◆ TASK DIRECTIONS ◆
Determine how many lines of the listing below hold the string "最终确认集为", then state that number alone.
EXTRACTED INFORMATION Block Start
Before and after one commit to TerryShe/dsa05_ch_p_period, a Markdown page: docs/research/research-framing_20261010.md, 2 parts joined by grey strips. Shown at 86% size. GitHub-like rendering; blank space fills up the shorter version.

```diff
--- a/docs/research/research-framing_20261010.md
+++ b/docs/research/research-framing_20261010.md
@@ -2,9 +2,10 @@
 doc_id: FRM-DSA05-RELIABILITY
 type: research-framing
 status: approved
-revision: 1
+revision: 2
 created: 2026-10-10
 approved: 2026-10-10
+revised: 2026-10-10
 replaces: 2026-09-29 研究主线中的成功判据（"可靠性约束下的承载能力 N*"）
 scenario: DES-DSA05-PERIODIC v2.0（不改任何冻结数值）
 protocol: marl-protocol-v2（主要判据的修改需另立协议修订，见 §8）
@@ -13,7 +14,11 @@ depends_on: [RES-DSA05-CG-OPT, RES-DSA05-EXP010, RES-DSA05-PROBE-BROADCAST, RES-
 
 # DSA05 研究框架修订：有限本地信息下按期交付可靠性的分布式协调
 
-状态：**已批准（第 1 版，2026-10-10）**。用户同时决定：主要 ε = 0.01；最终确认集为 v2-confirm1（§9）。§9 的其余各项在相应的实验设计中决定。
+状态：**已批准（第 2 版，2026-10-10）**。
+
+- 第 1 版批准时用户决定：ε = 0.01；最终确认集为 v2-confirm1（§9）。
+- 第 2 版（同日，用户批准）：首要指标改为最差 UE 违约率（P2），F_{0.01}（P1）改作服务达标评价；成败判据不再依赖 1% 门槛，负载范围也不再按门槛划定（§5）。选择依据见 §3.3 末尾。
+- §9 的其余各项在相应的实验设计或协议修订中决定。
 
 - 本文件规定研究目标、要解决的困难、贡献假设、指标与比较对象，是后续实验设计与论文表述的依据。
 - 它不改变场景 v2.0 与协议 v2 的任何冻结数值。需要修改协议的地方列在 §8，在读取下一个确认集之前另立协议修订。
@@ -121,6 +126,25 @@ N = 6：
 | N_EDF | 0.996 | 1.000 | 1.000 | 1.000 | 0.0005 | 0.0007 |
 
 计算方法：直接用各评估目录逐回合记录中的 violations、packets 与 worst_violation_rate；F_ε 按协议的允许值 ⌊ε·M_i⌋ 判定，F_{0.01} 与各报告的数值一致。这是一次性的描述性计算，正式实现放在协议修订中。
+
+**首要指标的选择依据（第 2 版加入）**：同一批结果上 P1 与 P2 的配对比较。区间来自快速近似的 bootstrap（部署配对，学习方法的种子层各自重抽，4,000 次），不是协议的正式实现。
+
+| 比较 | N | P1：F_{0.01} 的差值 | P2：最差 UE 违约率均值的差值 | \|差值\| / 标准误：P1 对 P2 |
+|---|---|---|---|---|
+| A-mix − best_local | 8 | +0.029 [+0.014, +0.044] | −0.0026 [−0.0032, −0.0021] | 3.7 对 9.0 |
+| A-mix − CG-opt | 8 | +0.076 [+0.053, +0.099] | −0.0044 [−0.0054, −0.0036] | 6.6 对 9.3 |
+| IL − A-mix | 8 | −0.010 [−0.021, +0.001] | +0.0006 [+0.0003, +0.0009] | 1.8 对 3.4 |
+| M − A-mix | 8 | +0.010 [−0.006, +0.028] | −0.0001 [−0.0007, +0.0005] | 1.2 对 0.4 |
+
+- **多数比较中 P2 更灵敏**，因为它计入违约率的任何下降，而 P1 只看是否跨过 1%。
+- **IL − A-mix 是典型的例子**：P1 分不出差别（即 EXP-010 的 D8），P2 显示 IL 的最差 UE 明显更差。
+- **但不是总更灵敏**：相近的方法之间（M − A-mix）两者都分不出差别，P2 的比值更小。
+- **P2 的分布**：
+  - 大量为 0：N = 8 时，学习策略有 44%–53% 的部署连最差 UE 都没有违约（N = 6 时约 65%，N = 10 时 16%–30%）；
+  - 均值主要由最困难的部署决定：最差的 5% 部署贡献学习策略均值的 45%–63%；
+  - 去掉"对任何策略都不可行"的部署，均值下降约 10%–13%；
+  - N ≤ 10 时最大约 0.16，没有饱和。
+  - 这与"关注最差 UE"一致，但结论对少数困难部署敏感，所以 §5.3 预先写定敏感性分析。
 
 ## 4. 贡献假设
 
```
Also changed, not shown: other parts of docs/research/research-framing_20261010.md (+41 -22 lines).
EXTRACTED INFORMATION Block End
◆ SOLUTION TO THIS PROBLEM ◆
2